SUPPLIED RECORDS: Begin
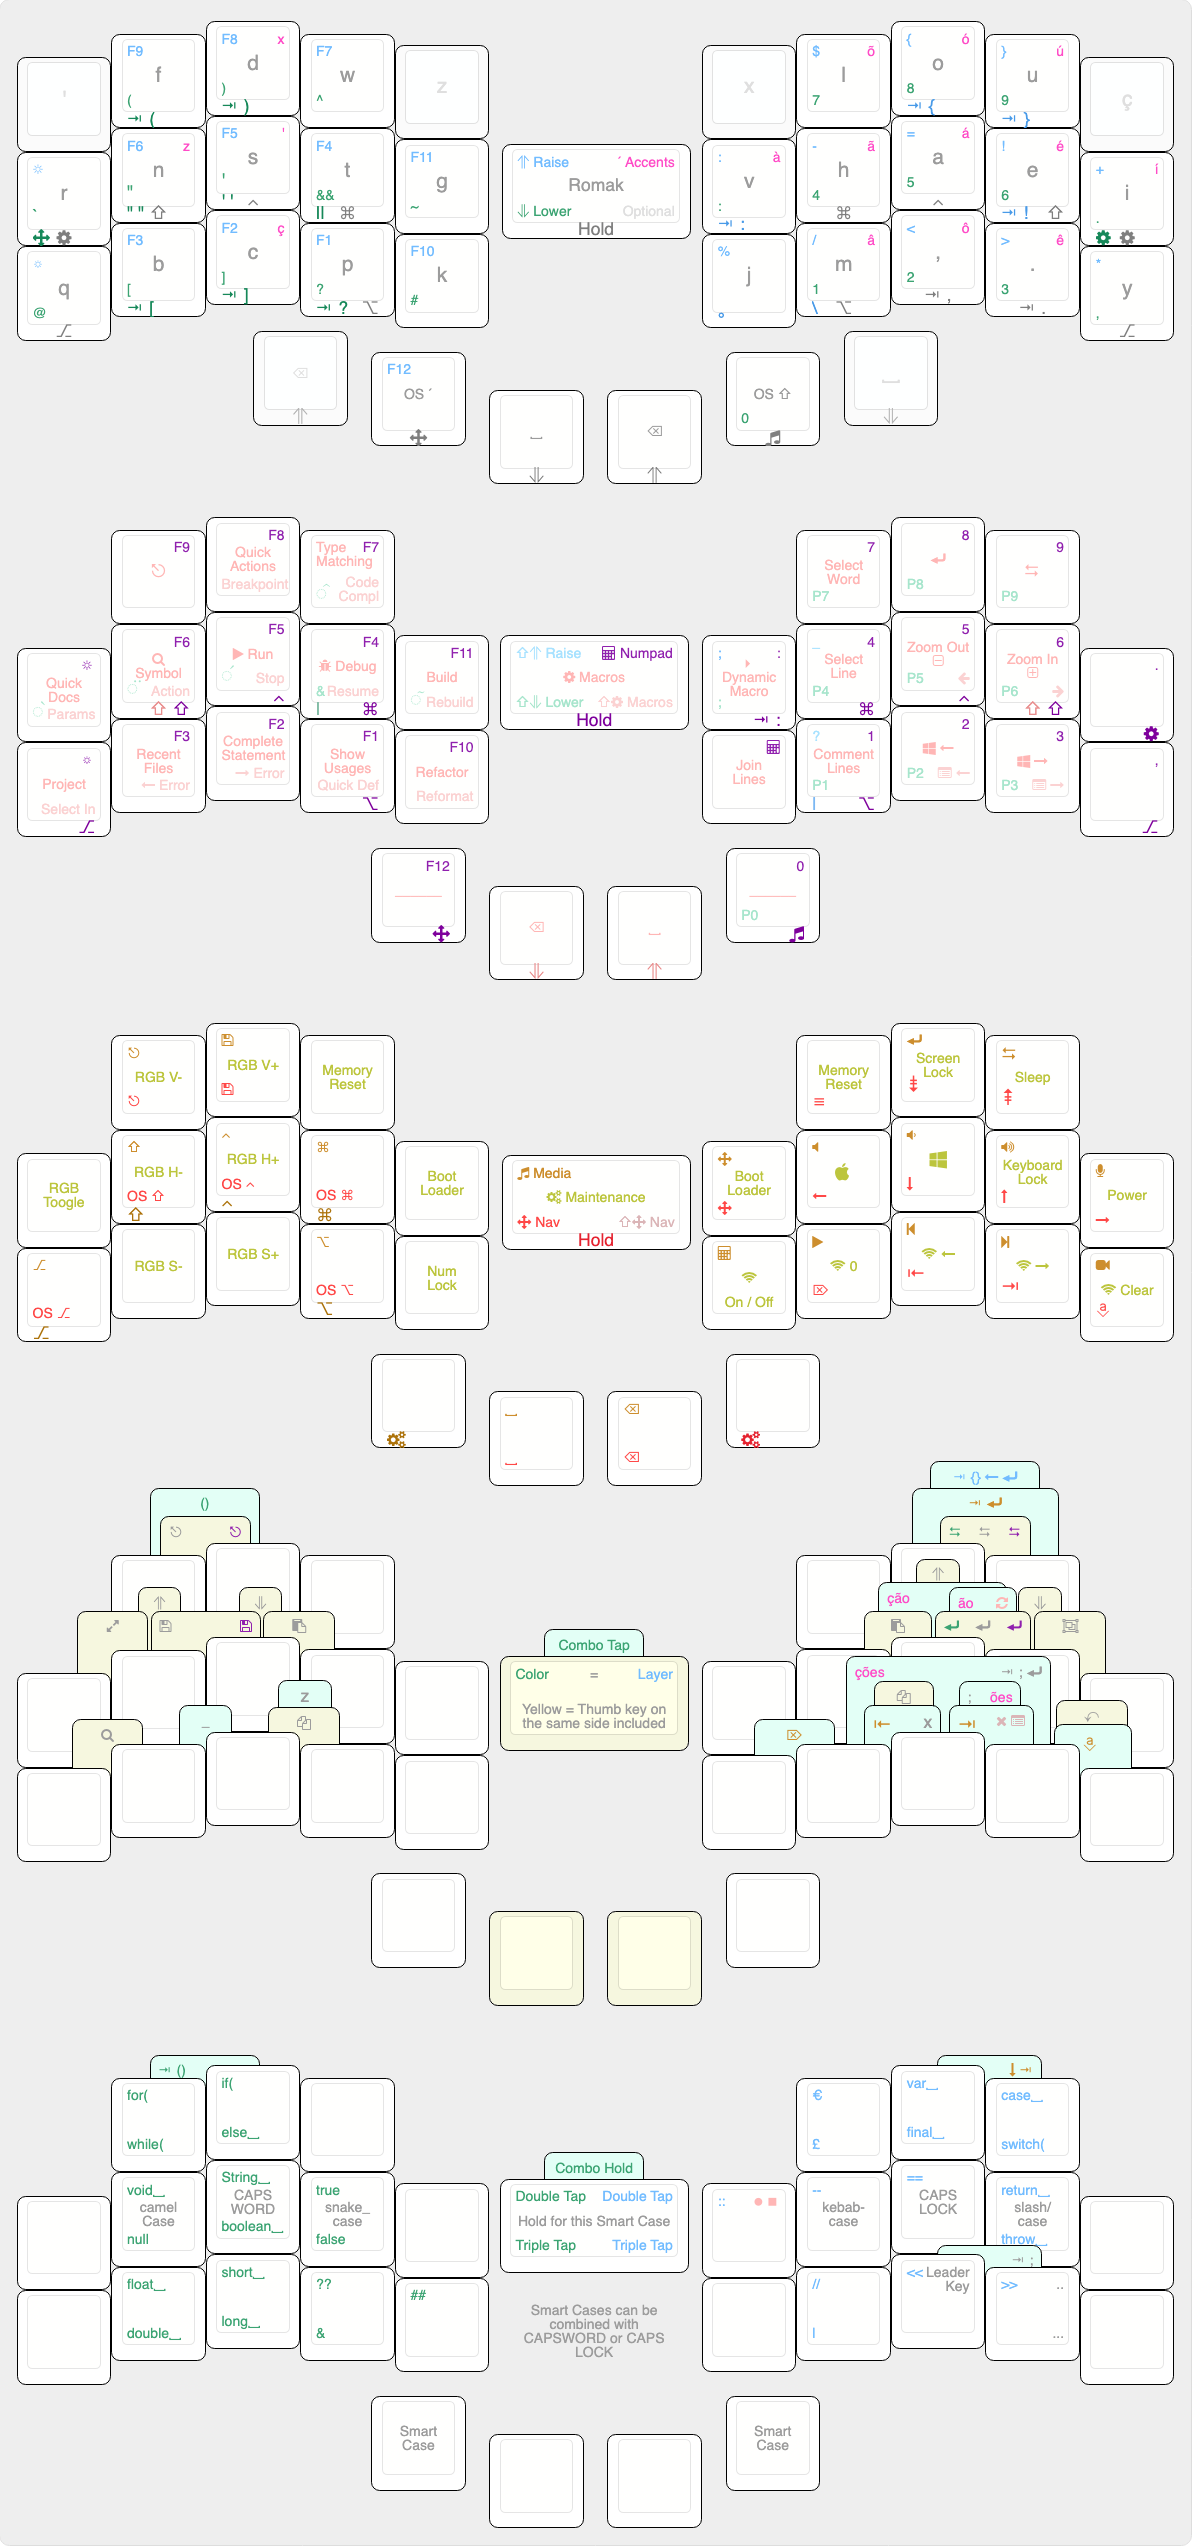
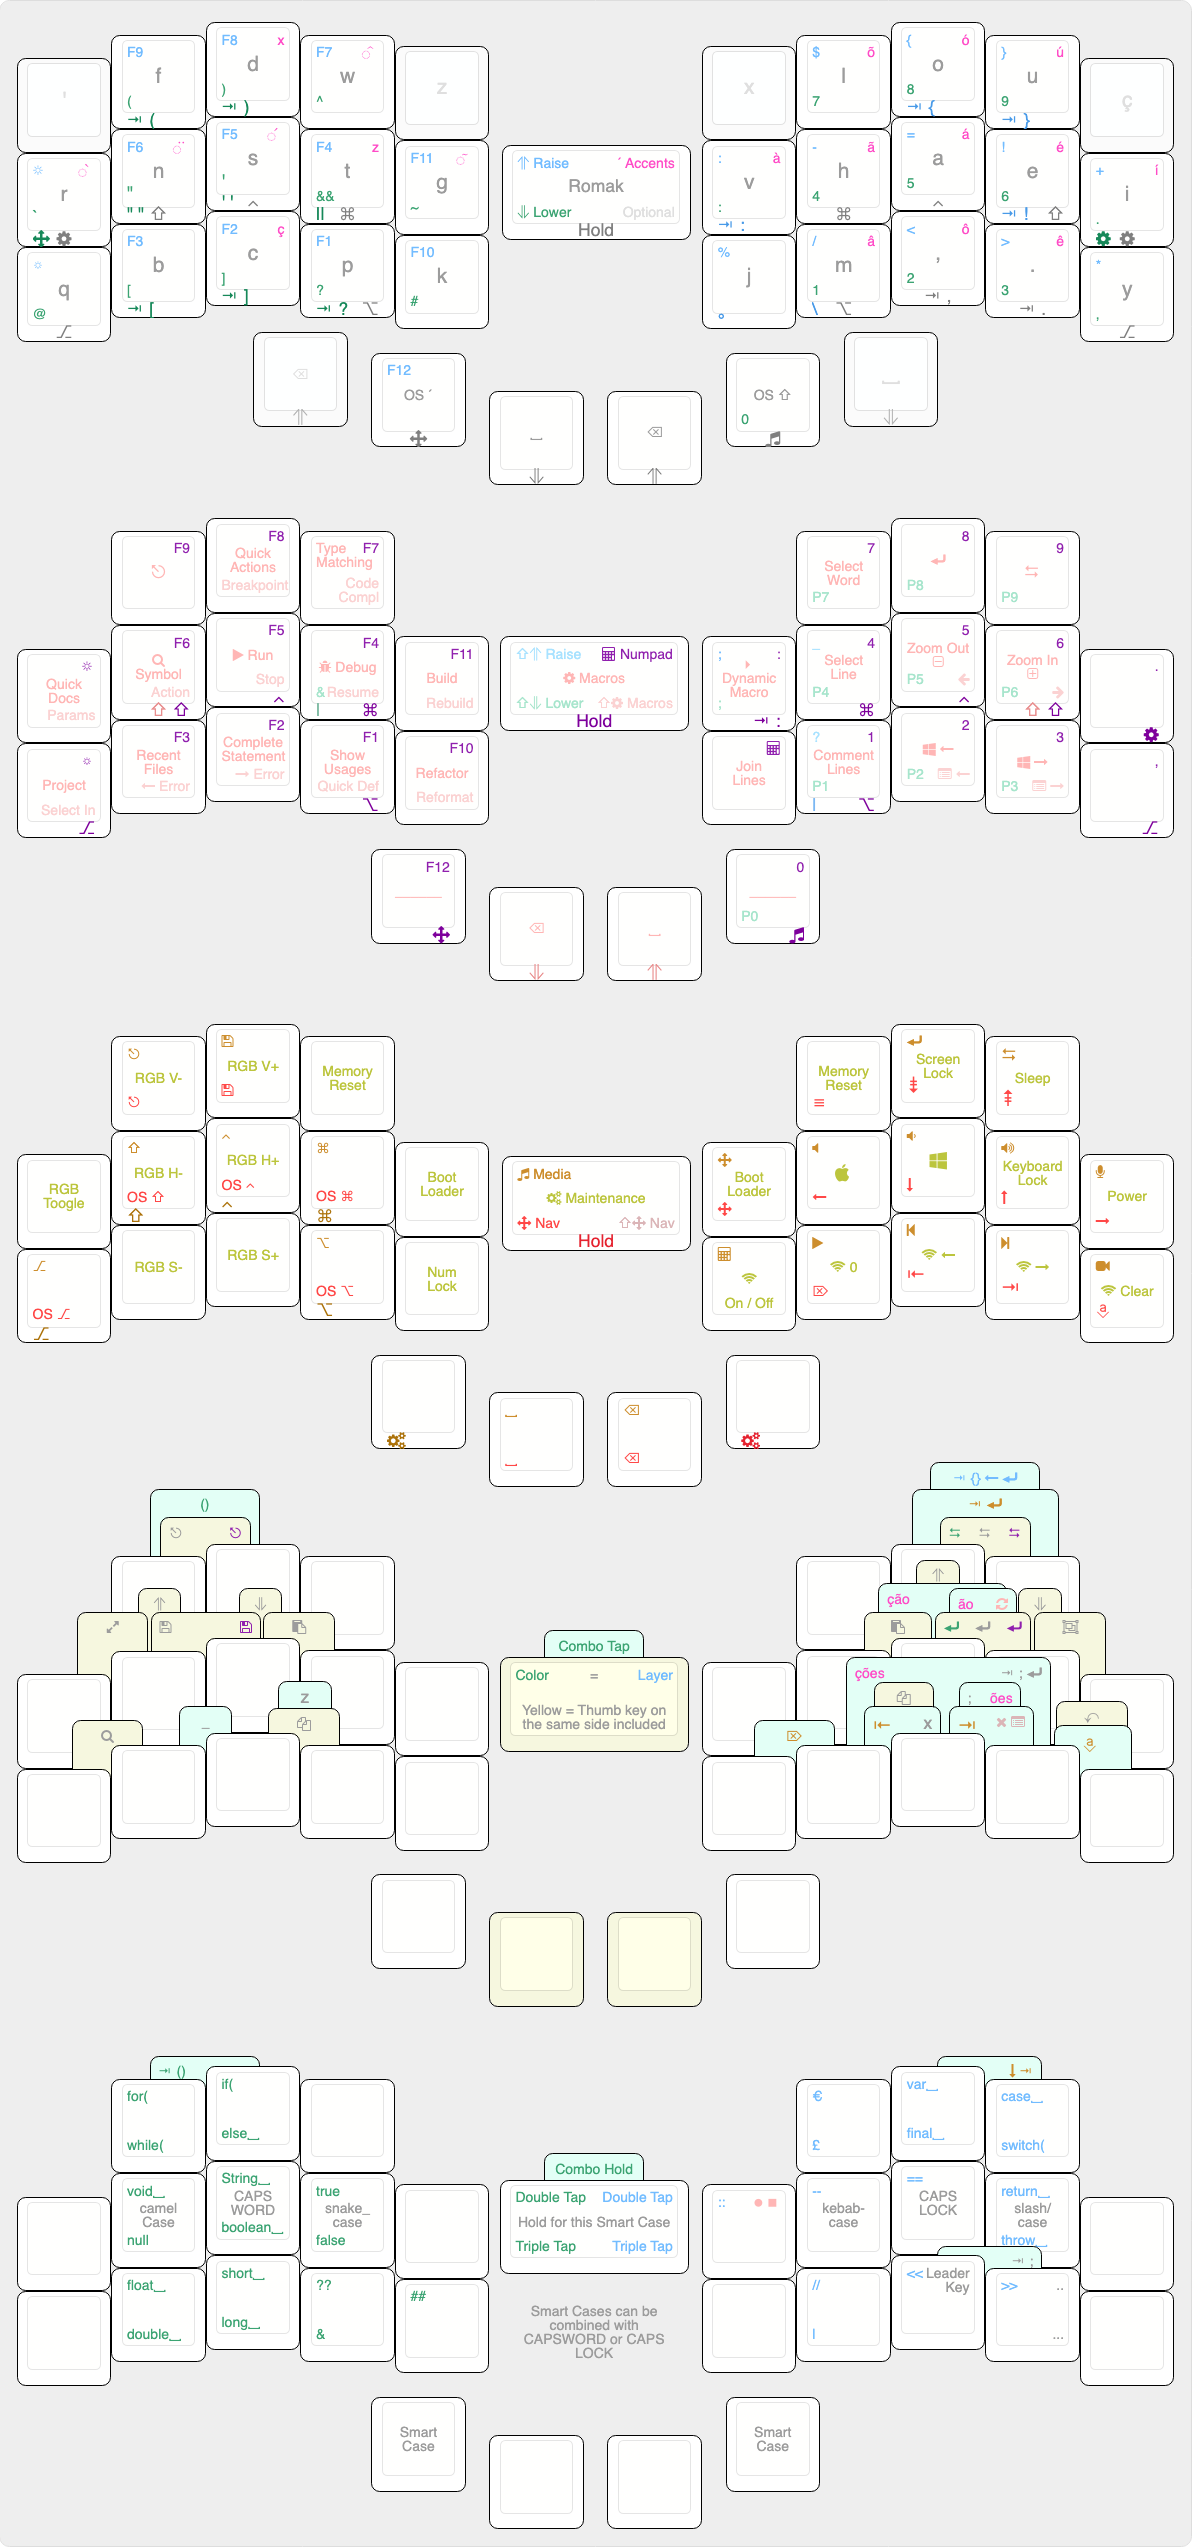
move dead keys to accents layer

diff --git a/src/qmk/users/rafaelromao/features/macros.c b/src/qmk/users/rafaelromao/features/macros.c
@@ -12,33 +12,23 @@ process_record_result_t process_macro_keycode(uint16_t keycode, bool isOneShotSh
 
         case MC_BTIC:
             tap_code(KC_GRV);
-            if (!isShifted) {
-                tap_code(KC_SPC);
-            }
+            tap_code(KC_SPC);
             return PROCESS_RECORD_RETURN_FALSE;
         case MC_DQUO:
             tap_code16(KC_DQUO);
-            if (!isShifted) {
-                tap_code(KC_SPC);
-            }
+            tap_code(KC_SPC);
             return PROCESS_RECORD_RETURN_FALSE;
         case MC_SQUO:
             tap_code(KC_QUOT);
-            if (!isShifted) {
-                tap_code(KC_SPC);
-            }
+            tap_code(KC_SPC);
             return PROCESS_RECORD_RETURN_FALSE;
         case MC_CIRC:
             tap_code16(KC_CIRC);
-            if (!isShifted) {
-                tap_code16(KC_SPC);
-            }
+            tap_code16(KC_SPC);
             return PROCESS_RECORD_RETURN_FALSE;
         case MC_TILD:
             tap_code16(KC_TILD);
-            if (!isShifted) {
-                tap_code16(KC_SPC);
-            }
+            tap_code16(KC_SPC);
             return PROCESS_RECORD_RETURN_FALSE;
 
             // Inverted underscore and minus

diff --git a/src/qmk/users/rafaelromao/definitions/keymap_blocks.h b/src/qmk/users/rafaelromao/definitions/keymap_blocks.h
@@ -15,8 +15,8 @@
 #define ___________________ROMAK_R3____________________ KC_J    , LALTT_M , TD_COMM , TD_DOT  , RALTT_Y
 #define ____ROMAK_R4_____                               RAI_BSP , MED_CAS
 
-#define ___________________ACCENT_L1___________________ XXXXXXX , XXXXXXX , KC_X    , XXXXXXX , XXXXXXX
-#define ___________________ACCENT_L2___________________ XXXXXXX , KC_Z    , TD_SQUO , XXXXXXX , XXXXXXX
+#define ___________________ACCENT_L1___________________ XXXXXXX , XXXXXXX , KC_X    , KC_CIRC , XXXXXXX
+#define ___________________ACCENT_L2___________________ KC_GRV  , KC_DQUO , KC_QUOT , KC_Z    , KC_TILD
 #define ___________________ACCENT_L3___________________ XXXXXXX , XXXXXXX , MC_SQ_C , XXXXXXX , XXXXXXX
 #define ____ACCENT_L4____                                                             _______ , KC_SPC
 

diff --git a/docs/macros.md b/docs/macros.md
@@ -6,7 +6,7 @@
 - The Accents layer has common Portuguese accented letters, readily available on a single tap of the left outer thumb key, making them as easy to type as a shifted key (which is available on a single tap of the right outer thumb key).
 - These layer also gives access to z and x, that are not available in the base layer, as well as an standalone apostrophe character.
 - There are dedicated accent keys for à á ã â é ê õ ó ô ú í and ç, which is all that is needed for Portuguese.
-- It is also possible to accent using dead keys, like usually done with the US International layout. To get a dead version of ' " ^ ~ or ` to accent a letter, just press shift before the keys that output these symbols, then type the letter you want to accent. I.e.: Shift " u produces ü. 
+- It is also possible to accent using dead keys, like usually done with the US International layout. To get a dead version of ' " ^ ~ or ` to accent a letter, just tap the OS Accents key before the keys that output these symbols, then type the letter you want to accent. I.e.: OS Accents " u produces ü. 
 - Source code: [accents.c](../src/qmk/users/rafaelromao/features/accents.c)
 
 ### Macros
SUPPLIED RECORDS: End
» **DIRECTIONS FOR THIS TASK**: Would you return the data above exactly as written, minus the images?

» **REPLY TO THE TASK**:
move dead keys to accents layer

diff --git a/src/qmk/users/rafaelromao/features/macros.c b/src/qmk/users/rafaelromao/features/macros.c
@@ -12,33 +12,23 @@ process_record_result_t process_macro_keycode(uint16_t keycode, bool isOneShotSh
 
         case MC_BTIC:
             tap_code(KC_GRV);
-            if (!isShifted) {
-                tap_code(KC_SPC);
-            }
+            tap_code(KC_SPC);
             return PROCESS_RECORD_RETURN_FALSE;
         case MC_DQUO:
             tap_code16(KC_DQUO);
-            if (!isShifted) {
-                tap_code(KC_SPC);
-            }
+            tap_code(KC_SPC);
             return PROCESS_RECORD_RETURN_FALSE;
         case MC_SQUO:
             tap_code(KC_QUOT);
-            if (!isShifted) {
-                tap_code(KC_SPC);
-            }
+            tap_code(KC_SPC);
             return PROCESS_RECORD_RETURN_FALSE;
         case MC_CIRC:
             tap_code16(KC_CIRC);
-            if (!isShifted) {
-                tap_code16(KC_SPC);
-            }
+            tap_code16(KC_SPC);
             return PROCESS_RECORD_RETURN_FALSE;
         case MC_TILD:
             tap_code16(KC_TILD);
-            if (!isShifted) {
-                tap_code16(KC_SPC);
-            }
+            tap_code16(KC_SPC);
             return PROCESS_RECORD_RETURN_FALSE;
 
             // Inverted underscore and minus

diff --git a/src/qmk/users/rafaelromao/definitions/keymap_blocks.h b/src/qmk/users/rafaelromao/definitions/keymap_blocks.h
@@ -15,8 +15,8 @@
 #define ___________________ROMAK_R3____________________ KC_J    , LALTT_M , TD_COMM , TD_DOT  , RALTT_Y
 #define ____ROMAK_R4_____                               RAI_BSP , MED_CAS
 
-#define ___________________ACCENT_L1___________________ XXXXXXX , XXXXXXX , KC_X    , XXXXXXX , XXXXXXX
-#define ___________________ACCENT_L2___________________ XXXXXXX , KC_Z    , TD_SQUO , XXXXXXX , XXXXXXX
+#define ___________________ACCENT_L1___________________ XXXXXXX , XXXXXXX , KC_X    , KC_CIRC , XXXXXXX
+#define ___________________ACCENT_L2___________________ KC_GRV  , KC_DQUO , KC_QUOT , KC_Z    , KC_TILD
 #define ___________________ACCENT_L3___________________ XXXXXXX , XXXXXXX , MC_SQ_C , XXXXXXX , XXXXXXX
 #define ____ACCENT_L4____                                                             _______ , KC_SPC
 

diff --git a/docs/macros.md b/docs/macros.md
@@ -6,7 +6,7 @@
 - The Accents layer has common Portuguese accented letters, readily available on a single tap of the left outer thumb key, making them as easy to type as a shifted key (which is available on a single tap of the right outer thumb key).
 - These layer also gives access to z and x, that are not available in the base layer, as well as an standalone apostrophe character.
 - There are dedicated accent keys for à á ã â é ê õ ó ô ú í and ç, which is all that is needed for Portuguese.
-- It is also possible to accent using dead keys, like usually done with the US International layout. To get a dead version of ' " ^ ~ or ` to accent a letter, just press shift before the keys that output these symbols, then type the letter you want to accent. I.e.: Shift " u produces ü. 
+- It is also possible to accent using dead keys, like usually done with the US International layout. To get a dead version of ' " ^ ~ or ` to accent a letter, just tap the OS Accents key before the keys that output these symbols, then type the letter you want to accent. I.e.: OS Accents " u produces ü. 
 - Source code: [accents.c](../src/qmk/users/rafaelromao/features/accents.c)
 
 ### Macros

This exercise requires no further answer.